Very insistent, and very familiar. Much as “live local” activists promote local purchasing over online shopping today, so did boosters 100 years ago promote local purchasing over mail-order shopping.
We modern folk often complain about how early stores begin advertising for Christmas. “It gets earlier and earlier every year,” we tell ourselves and each other indignantly. One hundred years ago, Edmontonians may very well have been singing the same tune. Stores began advertising in November, and called for customers to get their shopping done early. In November 1913, Johnson & Hubbs Jewelers put out an advertisement observing that, “The spirit of Christmas is already perceptible, and you will profit in many ways by making early purchases.”. In November 1911, the HBC warned customers that “There’s not a moment to be lost if you want to escape the final rush which is inevitable. Do your shopping NOW while we have the facilities to wait on you, and as you would like us to–at your leisure. It will be much more satisfactory to you, to us, and to all concerned. COME TOMORROW.”. The pressure was on.

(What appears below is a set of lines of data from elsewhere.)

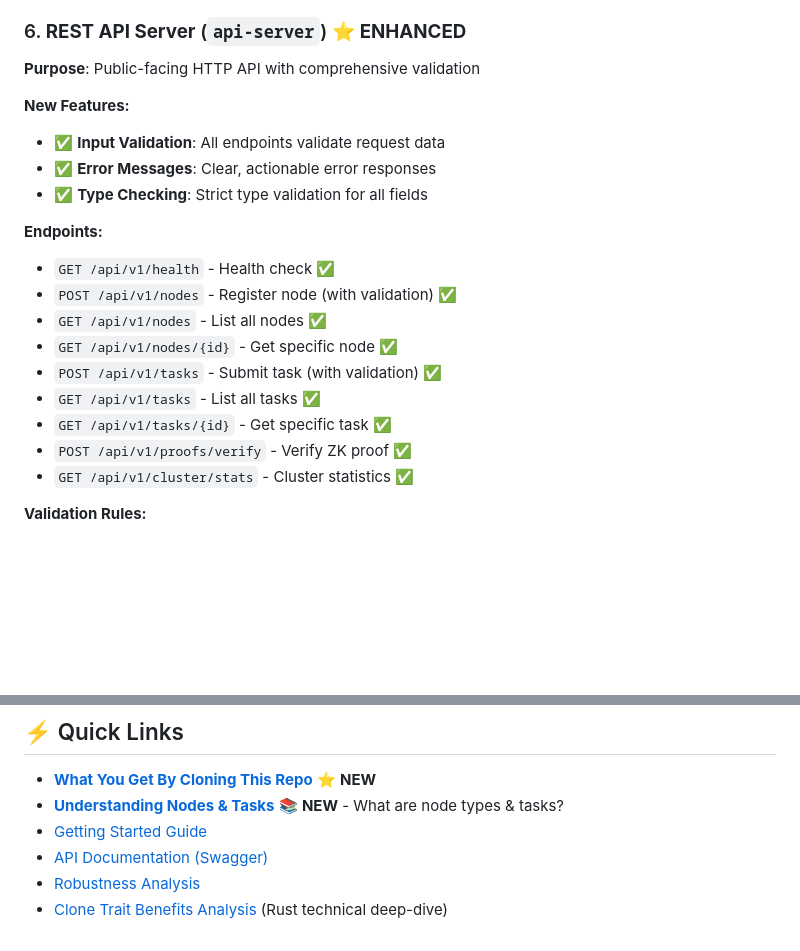
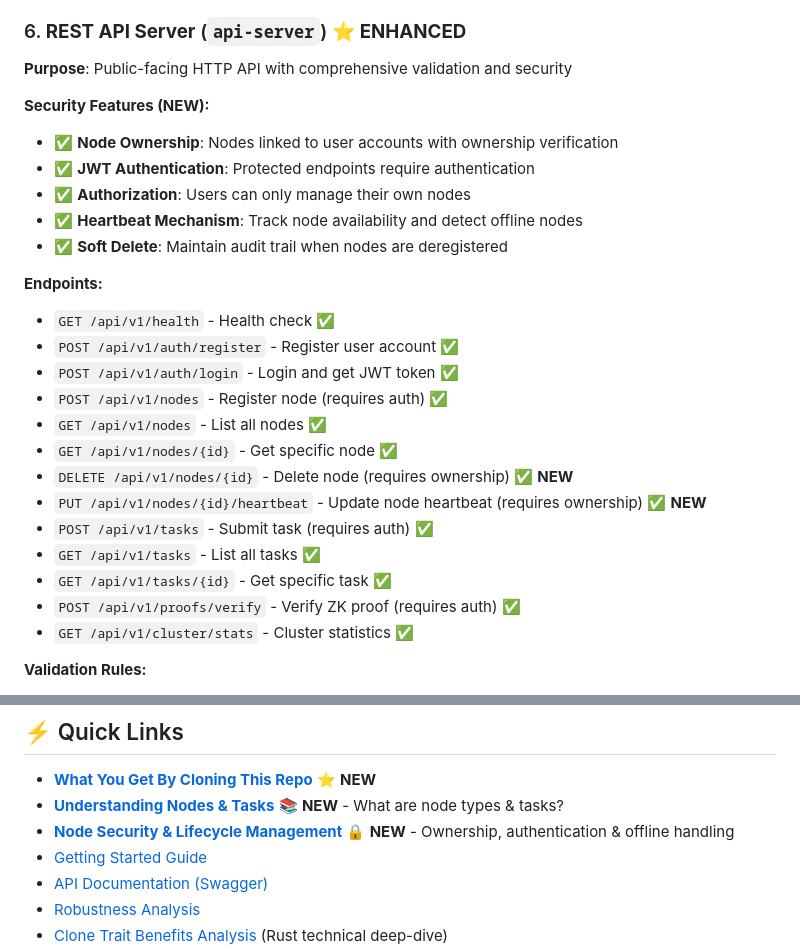
Before and after one commit to dfeen87/Ambient-AI-VCP-System, a Markdown page: README.md, 2 parts joined by grey strips. Rendered like a GitHub page; blank space fills up the shorter version.

```diff
--- a/README.md
+++ b/README.md
@@ -150,22 +150,28 @@ A **production-ready** implementation of a **Verifiable Computation Protocol (VC
 - 🔄 **Multi-round Training**: Iterative model improvement
 
 ### 6. **REST API Server** (`api-server`) ⭐ **ENHANCED**
-**Purpose**: Public-facing HTTP API with comprehensive validation
+**Purpose**: Public-facing HTTP API with comprehensive validation and security
 
-**New Features:**
-- ✅ **Input Validation**: All endpoints validate request data
-- ✅ **Error Messages**: Clear, actionable error responses
-- ✅ **Type Checking**: Strict type validation for all fields
+**Security Features (NEW):**
+- ✅ **Node Ownership**: Nodes linked to user accounts with ownership verification
+- ✅ **JWT Authentication**: Protected endpoints require authentication
+- ✅ **Authorization**: Users can only manage their own nodes
+- ✅ **Heartbeat Mechanism**: Track node availability and detect offline nodes
+- ✅ **Soft Delete**: Maintain audit trail when nodes are deregistered
 
 **Endpoints:**
 - `GET /api/v1/health` - Health check ✅
-- `POST /api/v1/nodes` - Register node (with validation) ✅
+- `POST /api/v1/auth/register` - Register user account ✅
+- `POST /api/v1/auth/login` - Login and get JWT token ✅
+- `POST /api/v1/nodes` - Register node (requires auth) ✅
 - `GET /api/v1/nodes` - List all nodes ✅
 - `GET /api/v1/nodes/{id}` - Get specific node ✅
-- `POST /api/v1/tasks` - Submit task (with validation) ✅
+- `DELETE /api/v1/nodes/{id}` - Delete node (requires ownership) ✅ **NEW**
+- `PUT /api/v1/nodes/{id}/heartbeat` - Update node heartbeat (requires ownership) ✅ **NEW**
+- `POST /api/v1/tasks` - Submit task (requires auth) ✅
 - `GET /api/v1/tasks` - List all tasks ✅
 - `GET /api/v1/tasks/{id}` - Get specific task ✅
-- `POST /api/v1/proofs/verify` - Verify ZK proof ✅
+- `POST /api/v1/proofs/verify` - Verify ZK proof (requires auth) ✅
 - `GET /api/v1/cluster/stats` - Cluster statistics ✅
 
 **Validation Rules:**
@@ -624,6 +630,7 @@ MIT License - see [LICENSE](LICENSE) file for details
 
 - [**What You Get By Cloning This Repo**](./docs/USER_BENEFITS.md) ⭐ **NEW**
 - [**Understanding Nodes & Tasks**](./docs/NODES_AND_TASKS_GUIDE.md) 📚 **NEW** - What are node types & tasks?
+- [**Node Security & Lifecycle Management**](./docs/NODE_SECURITY.md) 🔒 **NEW** - Ownership, authentication & offline handling
 - [Getting Started Guide](./GETTING_STARTED.md)
 - [API Documentation (Swagger)](http://localhost:3000/swagger-ui)
 - [Robustness Analysis](./ROBUSTNESS_ANALYSIS.md)
```
Also changed, not shown: crates/api-server/SECURITY.md (+14 -0 lines), docs/NODE_SECURITY.md (added, +254 -0 lines).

While the impetus to purchase gifts (and purchase them early!) is clear, the types of gifts that were purchased are a bit different from what we might expect today. Retailers like the Ross Brothers urged people to purchase practical, useful gifts, including housewares, personal grooming sets, and clothing. The focus on toys for children, though, was very similar to what it is today. The Purvis Co. devoted part of its department store to a Toyland as Christmas approached in 1911, and emphasised excess in gifts, claiming that Santa’s pack “is going to be so big this year that I can’t wait any longer”.
I think we can agree Christmas shopping in 1914 Edmonton looks pretty similar to Christmas shopping 100 years later. “But surely Boxing Days sales are a modern excess!” you may shout. In fact, they’re not. On 26 December 1914, James Ramsey Ltd., a store specialising in food, clothing, drugs, and stationery, ran an advertisement calling for Boxing Day shoppers. “After the Holiday Rush Comes What?” the ad asks, “A Remarkable Sale of Holiday Surplus Stocks. Our Prices are Seldom Lower.”. Boxing Day shopping, as it turns out, is longstanding tradition.

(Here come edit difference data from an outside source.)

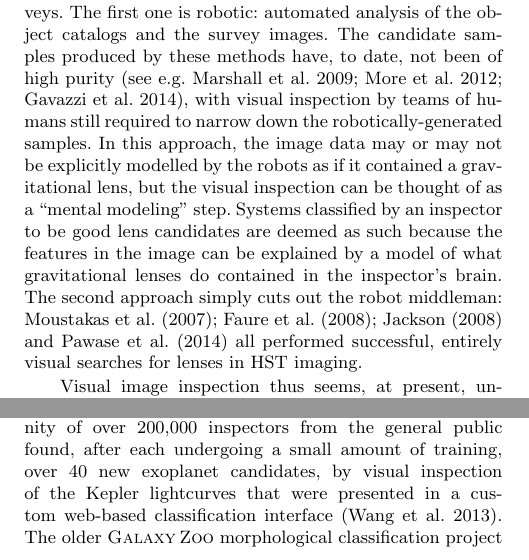
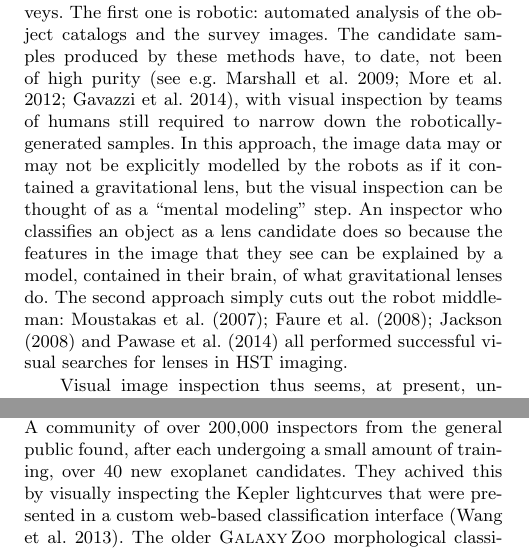
Before and after one commit to drphilmarshall/SpaceWarps, a LaTeX paper (doc/sw-system.tex): two parts of the columns of page 2 of 20, joined at a grey line, cut so that both start at the same text. Compiled offline with pdfLaTeX; a LaTeX package or settings file that is missing is left out.

Commit message:
Started going through Anu's comments, done Section 1... #112

```diff
--- a/doc/sw-system.tex
+++ b/doc/sw-system.tex
@@ -163,13 +163,12 @@ e.g.][]{MarshallEtal2009,MoreEtal2012,GavazziEtal2014}, with visual inspection
 by teams of humans still required to narrow down the robotically-generated
 samples. In this approach, the image data may or may not be explicitly modelled
 by the robots as if it contained a gravitational lens, but the visual inspection
-can be thought of as a ``mental modeling'' step. Systems classified by an
-inspector to be good lens candidates are deemed as such because the features in
-the image can be explained by a model of what gravitational lenses do contained
-in the inspector's brain. The second approach simply cuts out the robot
-middleman: \citet{MoustakasEtal2007,FaureEtal2008,Jackson2008} and
-\citet{PawaseEtal2014} all performed successful, entirely visual searches for
-lenses in HST imaging.
+can be thought of as a ``mental modeling'' step.  An inspector who classifies an
+object as a lens candidate does so because the features in the image that they
+see can be explained by a model, contained in their brain, of what gravitational
+lenses do.  The second approach simply cuts out the robot middleman:
+\citet{MoustakasEtal2007,FaureEtal2008,Jackson2008} and \citet{PawaseEtal2014}
+all performed successful visual searches for lenses in HST imaging.
 
 Visual image inspection thus seems, at present, unavoidable at some level when
 searching for gravitational lenses. The technique has some drawbacks, however.
@@ -202,12 +201,15 @@ decrease in the required team size.
 
 Systematic detection of rare astronomical objects by such ``crowd-sourced''
 visual inspection has recently been achieved by the online citizen science
-project \PH \citep{SchwambEtal2012}. \PH was designed to enable the discovery of
-transiting exoplanets in data taken by the Kepler satellite; a community of over
-200,000 inspectors from the general public found, after each undergoing a small
-amount of training, over 40 new exoplanet candidates, by visual inspection of
-the Kepler lightcurves that were presented in a custom web-based classification
-interface \citep{WangEtal2013}. The older \GZ morphological classification
+project \PH \citep{SchwambEtal2012}.
+
+\PH was designed to enable the discovery of transiting exoplanets in data taken
+by the Kepler satellite. A community of over 200,000 inspectors from the general
+public found, after each undergoing a small amount of training, over 40 new
+exoplanet candidates. They achived this   by visually inspecting the Kepler
+lightcurves that were presented in a custom web-based classification interface
+\citep{WangEtal2013}.
+The older \GZ morphological classification
 project \citep{LintottEtal2008} has also enabled the discovery of rare objects,
 via its flexible inspection interface and discussion forum
 \citep{LintottEtal2009}. Indeed, several of us (AV,CC,CM,EB,PM,TJ,LW) were
```
Also changed, not shown: doc/sw-system.tex (33 more changed lines).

As the First World War (which many had expected to be over by Christmas of 1914) continued, so did the advertisements. People didn’t stop shopping, of course. However, the Christmas advertisements were broken up by ads for victory bonds, and the front page ads were displaced by news from the front lines. The face of Edmonton continued to change.

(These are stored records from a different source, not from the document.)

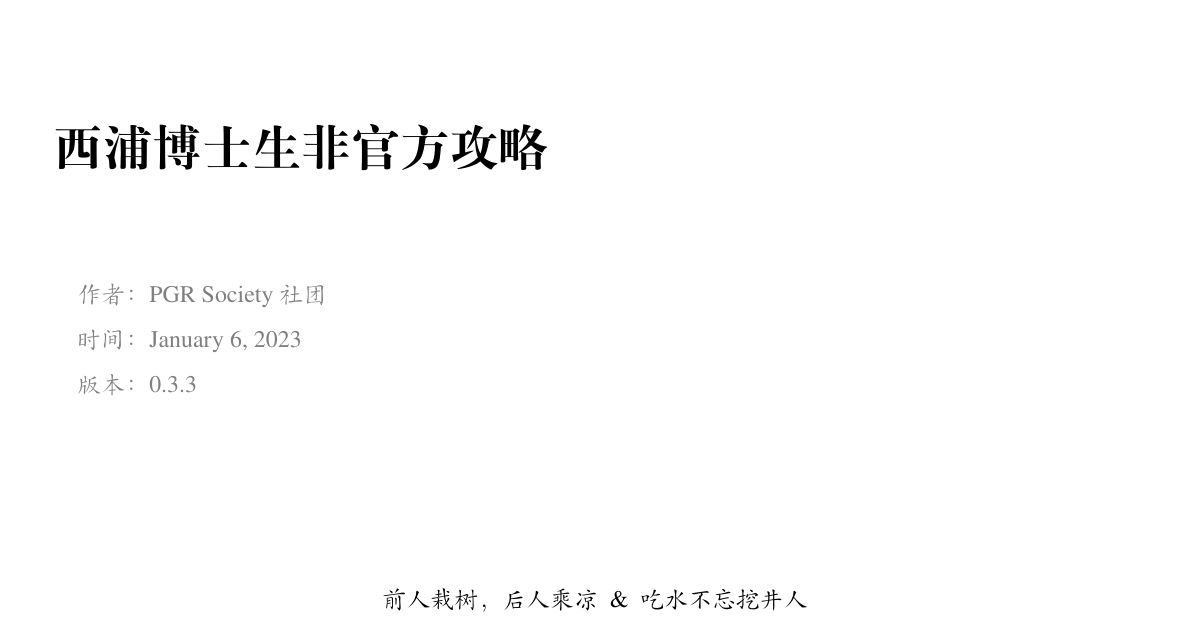
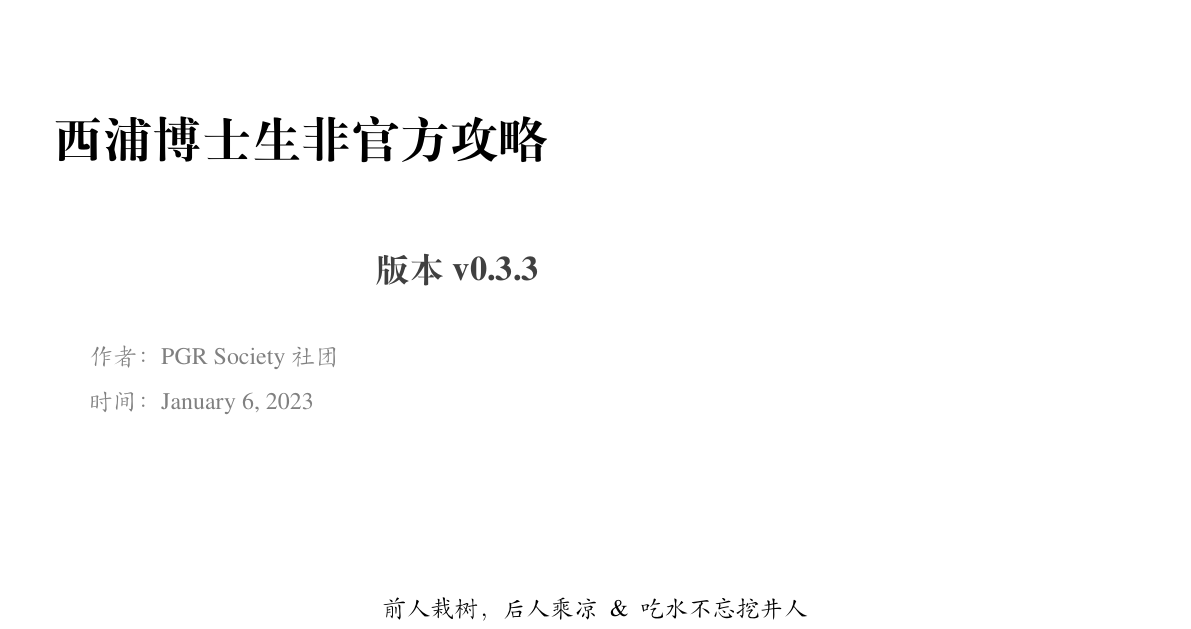
Before and after one commit to xp-pgrs-unofficial-guide/xp_pgrs_unofficial_guide, a LaTeX thesis (xp_pgrs_unofficial_guide.tex): part of page 1 of 55, cut so that both start at the same text. Compiled offline with XeLaTeX; a missing font is replaced by an installed copy or a similar font.

Commit message:
版本号highlight; 移除垃圾文件

```diff
--- a/xp_pgrs_unofficial_guide.tex
+++ b/xp_pgrs_unofficial_guide.tex
@@ -1,12 +1,13 @@
 \documentclass[lang=cn,12pt,newtx]{elegantbook}
 
 \title{西浦博士生非官方攻略}
+\subtitle{~~~~~~~~~~~~~~~~~~~~~~~~~~~~~~~~~~~~版本 v0.3.3}
 % \subtitle{111}
 
 \author{PGR Society 社团}
 % \institute{}
 \date{\today}
-\version{0.3.3}
+% \version{0.3.3}
 % \bioinfo{自定义}{信息}
 
 \extrainfo{前人栽树，后人乘凉~~\&~~吃水不忘挖井人}
@@ -23,6 +24,8 @@
 \usepackage{xurl}
 \usepackage[export]{adjustbox}
 \usepackage{subcaption}
+\usepackage{xcolor}
+\usepackage{tcolorbox}
 
 \newcommand{\ccr}[1]{\makecell{{\color{#1}\rule{1cm}{1cm}}}}
 \newcommand{\emptyline}{\vspace{5mm}}
```
Also changed, not shown: author-guide/elegantbook-cn-example.pdf (deleted), author-guide/elegantbook-en-example.pdf (deleted).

It’s both tempting and easy to fall for the historical myth of “simpler times”. We know, though, that people in the past had complex lives just like we do, and Edmontonians one hundred years ago had very complex lives indeed. When we emphasise the parts of history that we see as superior to our modern age–a simpler holiday season, for example–we fail to recognise the real people who lived in the past. When we look at simple activities such as Christmas shopping, ones that we might expect to be heavily influenced by our modern age, we can see that these activities hold more similarities than differences between the Edmonton of 100 years ago and the Edmonton today. As you do your holiday shopping this season, imagine what the same activity was like for Edmontonians 100 years ago–not as different as you may have imagined!
This article was originally posted on December 23, 2014